[Front-end code edit data]
++++++++++++++++++++
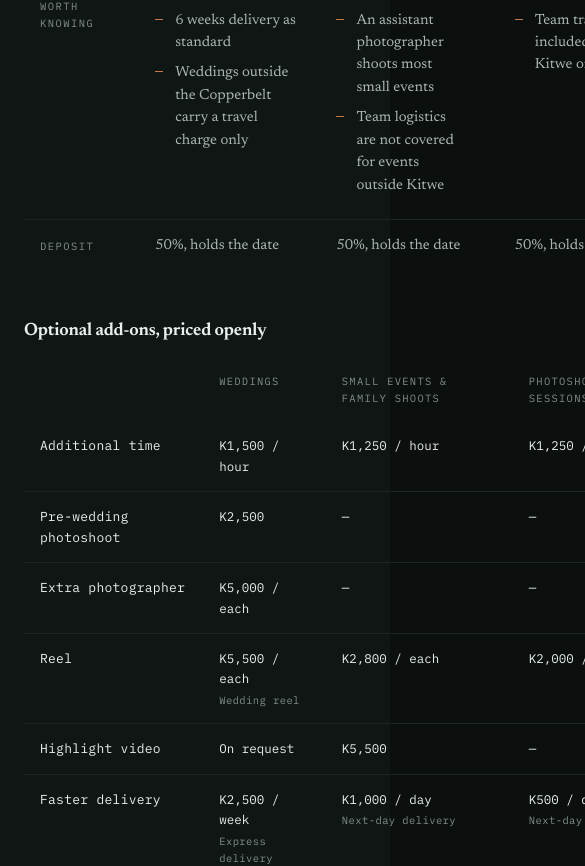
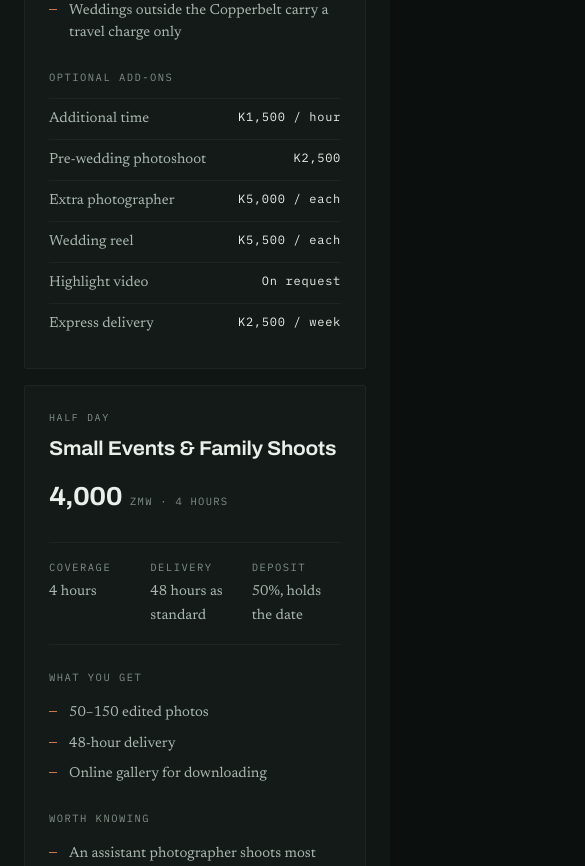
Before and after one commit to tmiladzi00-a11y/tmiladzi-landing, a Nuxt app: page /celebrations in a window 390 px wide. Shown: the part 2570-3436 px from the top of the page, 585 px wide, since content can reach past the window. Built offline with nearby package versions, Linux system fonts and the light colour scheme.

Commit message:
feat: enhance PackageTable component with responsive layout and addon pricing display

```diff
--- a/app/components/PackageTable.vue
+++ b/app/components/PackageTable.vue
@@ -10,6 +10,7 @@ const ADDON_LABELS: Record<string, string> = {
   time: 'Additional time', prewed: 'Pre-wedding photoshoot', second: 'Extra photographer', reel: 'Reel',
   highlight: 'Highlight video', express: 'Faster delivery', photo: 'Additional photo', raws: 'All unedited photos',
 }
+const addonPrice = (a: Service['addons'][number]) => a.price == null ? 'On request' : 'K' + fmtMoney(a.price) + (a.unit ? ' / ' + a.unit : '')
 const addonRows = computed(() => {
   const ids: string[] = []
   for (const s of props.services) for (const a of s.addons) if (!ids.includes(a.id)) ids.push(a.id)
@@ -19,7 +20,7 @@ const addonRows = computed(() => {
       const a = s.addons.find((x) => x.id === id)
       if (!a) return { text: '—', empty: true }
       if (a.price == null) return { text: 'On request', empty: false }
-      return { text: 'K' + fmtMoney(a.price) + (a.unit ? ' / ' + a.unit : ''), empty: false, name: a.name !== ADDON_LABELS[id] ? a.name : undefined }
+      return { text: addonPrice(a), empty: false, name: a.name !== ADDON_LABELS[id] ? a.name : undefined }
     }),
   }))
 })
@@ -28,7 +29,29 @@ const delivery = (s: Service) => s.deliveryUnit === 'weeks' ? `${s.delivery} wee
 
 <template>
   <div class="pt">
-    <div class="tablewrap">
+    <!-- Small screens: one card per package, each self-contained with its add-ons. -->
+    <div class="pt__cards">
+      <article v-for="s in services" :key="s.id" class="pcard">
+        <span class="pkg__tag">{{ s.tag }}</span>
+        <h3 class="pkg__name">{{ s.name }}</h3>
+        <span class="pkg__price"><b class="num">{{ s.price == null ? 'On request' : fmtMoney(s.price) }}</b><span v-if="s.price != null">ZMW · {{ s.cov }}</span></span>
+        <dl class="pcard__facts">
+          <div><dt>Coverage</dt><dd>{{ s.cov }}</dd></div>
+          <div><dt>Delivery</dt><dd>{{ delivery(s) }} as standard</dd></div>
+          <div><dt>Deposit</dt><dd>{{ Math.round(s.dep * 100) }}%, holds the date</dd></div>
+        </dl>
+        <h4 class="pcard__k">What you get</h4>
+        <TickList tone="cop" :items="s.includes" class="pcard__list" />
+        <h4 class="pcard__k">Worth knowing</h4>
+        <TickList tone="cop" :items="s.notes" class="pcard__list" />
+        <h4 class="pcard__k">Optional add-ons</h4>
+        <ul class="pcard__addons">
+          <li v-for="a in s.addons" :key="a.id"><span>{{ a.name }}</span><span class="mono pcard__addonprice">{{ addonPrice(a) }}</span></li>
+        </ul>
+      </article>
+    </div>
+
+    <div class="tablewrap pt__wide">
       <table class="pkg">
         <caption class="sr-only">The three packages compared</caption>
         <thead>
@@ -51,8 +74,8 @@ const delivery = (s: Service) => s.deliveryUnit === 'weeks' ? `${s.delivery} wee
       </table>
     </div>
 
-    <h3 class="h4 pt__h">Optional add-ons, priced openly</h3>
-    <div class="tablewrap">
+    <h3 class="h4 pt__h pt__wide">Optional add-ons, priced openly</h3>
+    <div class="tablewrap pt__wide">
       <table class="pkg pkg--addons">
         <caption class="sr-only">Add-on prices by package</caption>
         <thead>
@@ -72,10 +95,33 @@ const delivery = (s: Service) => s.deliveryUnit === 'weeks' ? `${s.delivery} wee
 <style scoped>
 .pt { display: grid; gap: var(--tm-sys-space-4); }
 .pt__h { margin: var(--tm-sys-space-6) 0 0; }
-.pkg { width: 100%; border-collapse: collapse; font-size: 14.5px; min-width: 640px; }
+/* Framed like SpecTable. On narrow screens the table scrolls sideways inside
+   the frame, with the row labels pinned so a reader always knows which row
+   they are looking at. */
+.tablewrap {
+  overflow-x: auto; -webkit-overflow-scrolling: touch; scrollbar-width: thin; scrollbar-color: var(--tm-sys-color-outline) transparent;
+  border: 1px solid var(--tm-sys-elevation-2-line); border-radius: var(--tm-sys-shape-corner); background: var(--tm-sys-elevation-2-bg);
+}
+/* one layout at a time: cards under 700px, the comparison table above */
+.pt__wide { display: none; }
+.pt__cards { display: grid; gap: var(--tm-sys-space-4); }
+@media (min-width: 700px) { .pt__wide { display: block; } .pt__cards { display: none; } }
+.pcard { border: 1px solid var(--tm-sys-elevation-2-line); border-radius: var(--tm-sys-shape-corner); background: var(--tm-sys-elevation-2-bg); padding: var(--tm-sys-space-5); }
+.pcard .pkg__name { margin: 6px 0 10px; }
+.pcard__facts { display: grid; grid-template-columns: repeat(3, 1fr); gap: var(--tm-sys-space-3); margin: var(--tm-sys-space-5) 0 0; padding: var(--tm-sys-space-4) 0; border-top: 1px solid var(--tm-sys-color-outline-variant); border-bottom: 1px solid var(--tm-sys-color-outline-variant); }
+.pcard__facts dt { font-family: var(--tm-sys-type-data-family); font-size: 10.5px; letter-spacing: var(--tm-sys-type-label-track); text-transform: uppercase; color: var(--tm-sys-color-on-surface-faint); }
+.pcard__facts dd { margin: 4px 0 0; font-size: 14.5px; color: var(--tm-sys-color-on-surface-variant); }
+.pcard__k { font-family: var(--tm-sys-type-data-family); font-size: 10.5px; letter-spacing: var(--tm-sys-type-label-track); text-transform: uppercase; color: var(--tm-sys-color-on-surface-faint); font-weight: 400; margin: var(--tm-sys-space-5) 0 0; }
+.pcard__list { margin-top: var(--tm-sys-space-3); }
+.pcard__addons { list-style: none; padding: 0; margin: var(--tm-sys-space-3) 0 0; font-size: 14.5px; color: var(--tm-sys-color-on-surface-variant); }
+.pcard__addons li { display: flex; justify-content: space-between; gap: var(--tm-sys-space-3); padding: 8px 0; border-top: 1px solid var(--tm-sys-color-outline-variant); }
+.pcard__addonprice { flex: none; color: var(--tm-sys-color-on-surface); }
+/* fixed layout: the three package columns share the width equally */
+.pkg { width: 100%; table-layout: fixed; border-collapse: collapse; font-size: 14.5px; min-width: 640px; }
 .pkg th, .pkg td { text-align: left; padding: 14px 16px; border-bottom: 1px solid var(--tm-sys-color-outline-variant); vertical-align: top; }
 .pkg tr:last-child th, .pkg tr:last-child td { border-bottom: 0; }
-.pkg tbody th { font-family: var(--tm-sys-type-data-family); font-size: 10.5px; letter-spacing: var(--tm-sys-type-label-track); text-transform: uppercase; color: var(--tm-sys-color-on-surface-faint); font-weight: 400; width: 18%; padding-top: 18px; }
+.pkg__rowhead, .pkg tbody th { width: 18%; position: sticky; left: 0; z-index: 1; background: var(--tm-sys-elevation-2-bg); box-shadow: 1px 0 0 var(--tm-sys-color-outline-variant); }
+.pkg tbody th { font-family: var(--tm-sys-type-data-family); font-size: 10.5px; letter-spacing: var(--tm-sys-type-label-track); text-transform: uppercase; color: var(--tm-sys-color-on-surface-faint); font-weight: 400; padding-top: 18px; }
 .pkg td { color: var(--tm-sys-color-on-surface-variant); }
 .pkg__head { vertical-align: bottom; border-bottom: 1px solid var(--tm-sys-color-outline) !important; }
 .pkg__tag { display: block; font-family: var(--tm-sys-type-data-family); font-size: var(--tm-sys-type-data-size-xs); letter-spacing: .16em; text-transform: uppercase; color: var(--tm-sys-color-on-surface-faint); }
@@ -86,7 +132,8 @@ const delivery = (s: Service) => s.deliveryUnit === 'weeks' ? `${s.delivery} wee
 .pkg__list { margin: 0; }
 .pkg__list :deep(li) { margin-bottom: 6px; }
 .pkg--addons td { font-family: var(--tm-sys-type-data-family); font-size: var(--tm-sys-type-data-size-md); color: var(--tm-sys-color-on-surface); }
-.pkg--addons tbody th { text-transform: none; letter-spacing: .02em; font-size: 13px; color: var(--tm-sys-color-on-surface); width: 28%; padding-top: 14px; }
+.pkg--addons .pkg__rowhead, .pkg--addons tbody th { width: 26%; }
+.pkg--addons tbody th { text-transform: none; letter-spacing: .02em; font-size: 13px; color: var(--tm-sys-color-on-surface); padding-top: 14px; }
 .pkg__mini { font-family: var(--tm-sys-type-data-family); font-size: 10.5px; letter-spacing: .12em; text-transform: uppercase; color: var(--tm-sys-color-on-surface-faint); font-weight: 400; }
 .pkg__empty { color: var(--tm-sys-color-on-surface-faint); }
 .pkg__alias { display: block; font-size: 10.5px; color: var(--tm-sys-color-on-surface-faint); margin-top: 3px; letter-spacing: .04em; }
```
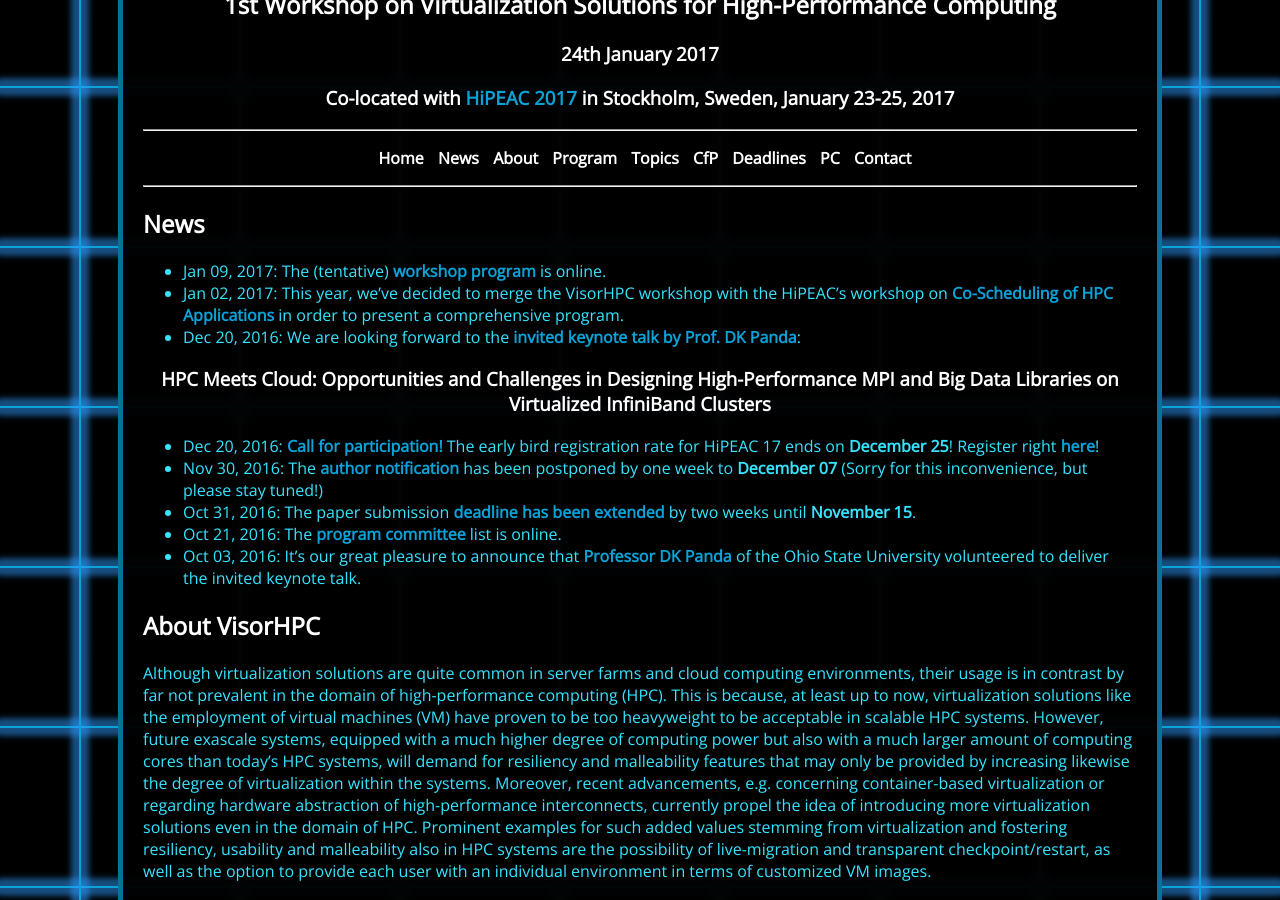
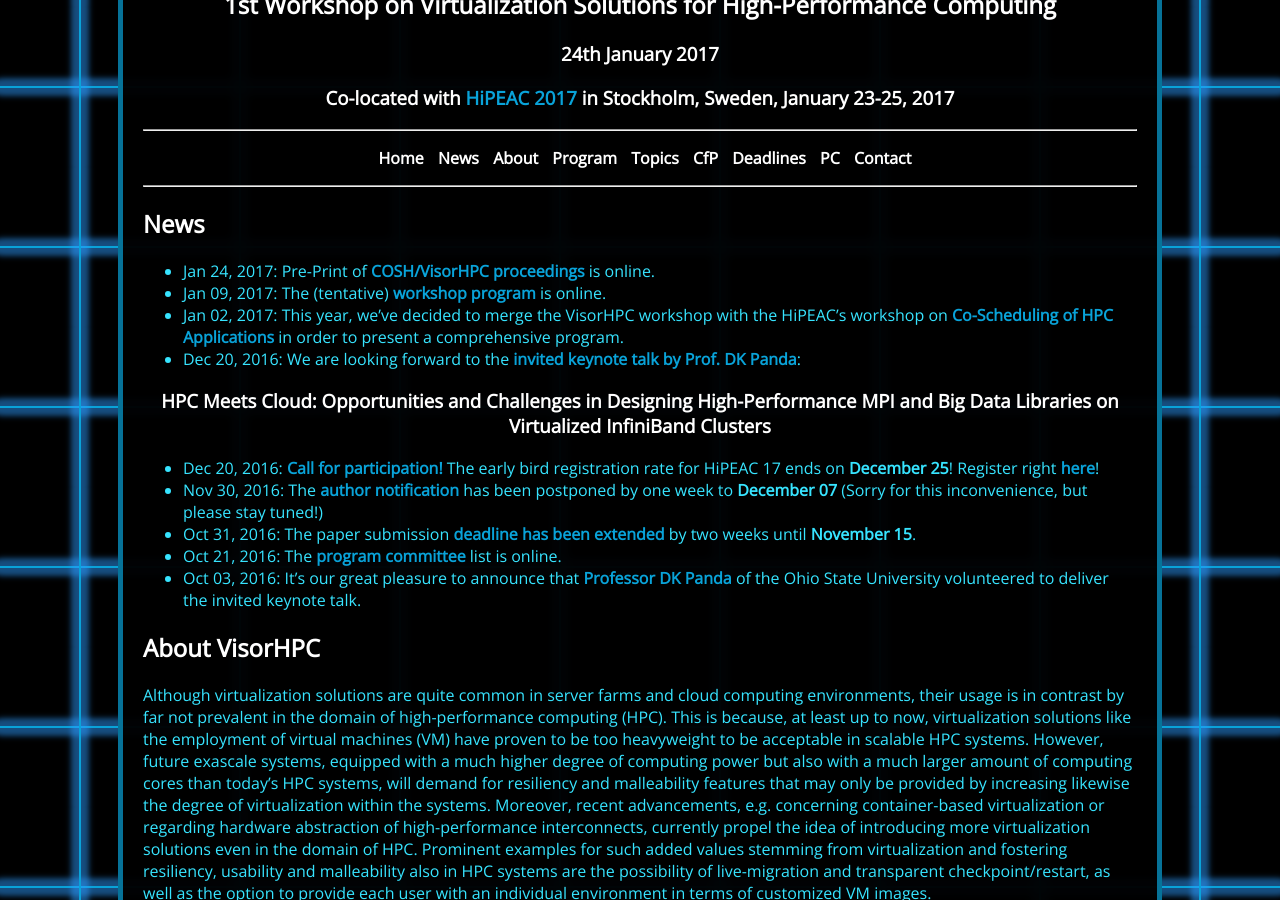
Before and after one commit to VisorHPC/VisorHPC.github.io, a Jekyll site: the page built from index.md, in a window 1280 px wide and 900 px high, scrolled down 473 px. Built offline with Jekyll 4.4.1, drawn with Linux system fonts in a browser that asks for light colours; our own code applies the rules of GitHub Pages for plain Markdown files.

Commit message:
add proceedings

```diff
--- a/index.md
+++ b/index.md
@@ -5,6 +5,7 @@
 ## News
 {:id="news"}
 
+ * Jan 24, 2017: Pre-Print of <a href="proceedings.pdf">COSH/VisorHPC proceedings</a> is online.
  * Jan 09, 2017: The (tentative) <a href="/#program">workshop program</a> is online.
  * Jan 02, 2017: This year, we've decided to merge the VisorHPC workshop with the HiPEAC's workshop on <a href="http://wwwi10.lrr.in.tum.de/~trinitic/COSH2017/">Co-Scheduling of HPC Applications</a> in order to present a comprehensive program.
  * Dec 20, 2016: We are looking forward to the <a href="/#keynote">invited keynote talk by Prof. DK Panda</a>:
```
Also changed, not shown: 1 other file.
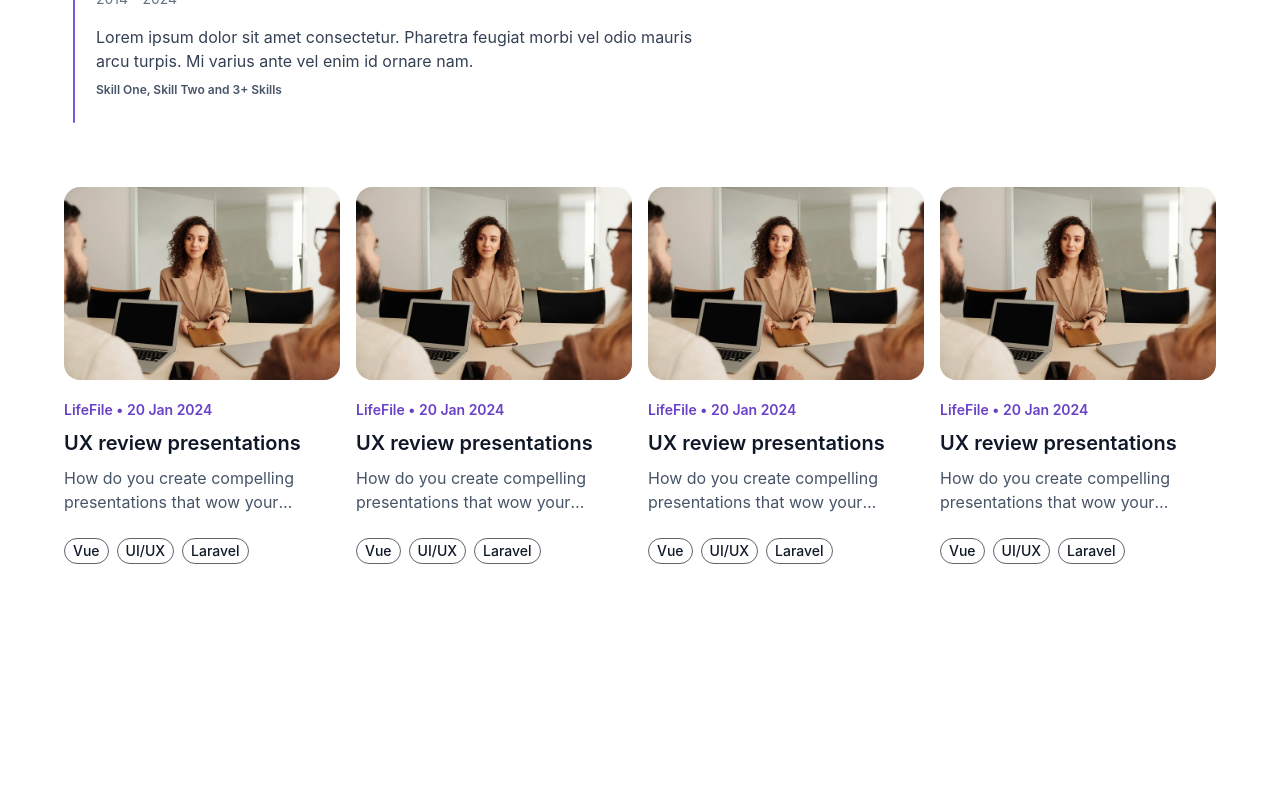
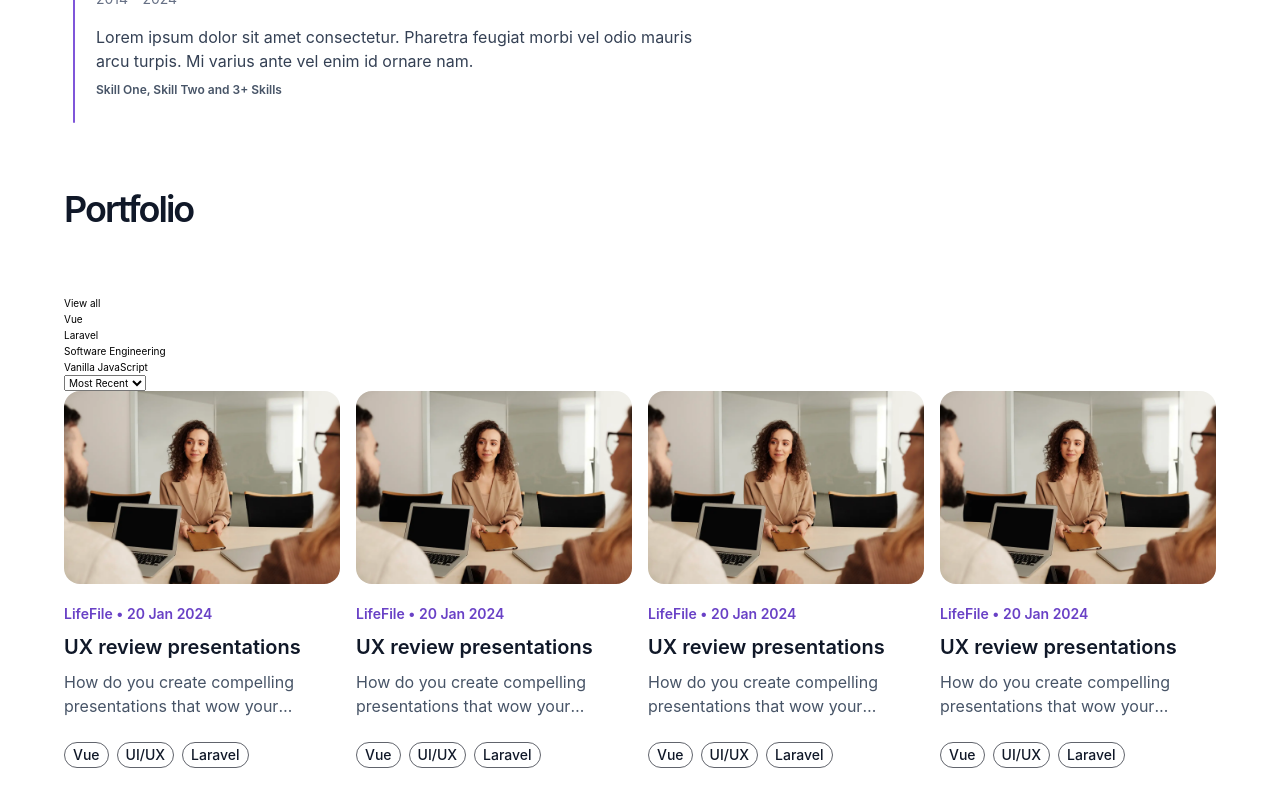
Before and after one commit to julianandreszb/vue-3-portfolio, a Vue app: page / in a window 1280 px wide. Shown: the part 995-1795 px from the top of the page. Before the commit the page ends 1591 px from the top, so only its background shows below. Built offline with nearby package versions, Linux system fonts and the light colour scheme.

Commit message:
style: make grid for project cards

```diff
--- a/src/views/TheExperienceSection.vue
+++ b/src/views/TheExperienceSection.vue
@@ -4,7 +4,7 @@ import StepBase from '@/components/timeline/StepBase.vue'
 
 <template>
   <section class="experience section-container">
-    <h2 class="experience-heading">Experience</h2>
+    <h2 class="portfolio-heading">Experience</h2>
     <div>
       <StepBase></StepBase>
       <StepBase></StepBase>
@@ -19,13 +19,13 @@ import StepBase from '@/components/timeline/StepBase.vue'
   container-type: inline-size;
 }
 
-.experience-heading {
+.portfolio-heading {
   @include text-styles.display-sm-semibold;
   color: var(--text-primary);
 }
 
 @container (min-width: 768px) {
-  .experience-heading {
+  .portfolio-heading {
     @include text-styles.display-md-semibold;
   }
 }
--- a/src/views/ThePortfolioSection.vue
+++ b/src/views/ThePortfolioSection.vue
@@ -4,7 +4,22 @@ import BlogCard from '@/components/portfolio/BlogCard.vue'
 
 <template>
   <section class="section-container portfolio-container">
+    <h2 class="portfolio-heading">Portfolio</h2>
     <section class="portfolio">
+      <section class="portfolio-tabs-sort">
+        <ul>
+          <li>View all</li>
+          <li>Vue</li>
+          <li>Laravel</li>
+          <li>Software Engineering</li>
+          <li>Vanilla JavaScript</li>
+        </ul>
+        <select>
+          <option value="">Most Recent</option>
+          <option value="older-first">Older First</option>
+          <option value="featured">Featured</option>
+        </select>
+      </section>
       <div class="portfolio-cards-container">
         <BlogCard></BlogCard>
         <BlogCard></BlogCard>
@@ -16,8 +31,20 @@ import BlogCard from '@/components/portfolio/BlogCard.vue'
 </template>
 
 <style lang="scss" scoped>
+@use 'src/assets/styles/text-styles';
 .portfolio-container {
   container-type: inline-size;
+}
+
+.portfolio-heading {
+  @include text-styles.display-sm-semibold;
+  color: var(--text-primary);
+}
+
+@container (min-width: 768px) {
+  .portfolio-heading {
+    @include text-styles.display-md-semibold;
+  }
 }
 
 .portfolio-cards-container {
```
++++++++++++++++++++
Wherever the string "none" appears in the entries above, list that line.

+.pt__wide { display: none; }
+@media (min-width: 700px) { .pt__wide { display: block; } .pt__cards { display: none; } }
+.pcard__addons { list-style: none; padding: 0; margin: var(--tm-sys-space-3) 0 0; font-size: 14.5px; color: var(--tm-sys-color-on-surface-variant); }
+.pcard__addonprice { flex: none; color: var(--tm-sys-color-on-surface); }
-.pkg--addons tbody th { text-transform: none; letter-spacing: .02em; font-size: 13px; color: var(--tm-sys-color-on-surface); width: 28%; padding-top: 14px; }
+.pkg--addons tbody th { text-transform: none; letter-spacing: .02em; font-size: 13px; color: var(--tm-sys-color-on-surface); padding-top: 14px; }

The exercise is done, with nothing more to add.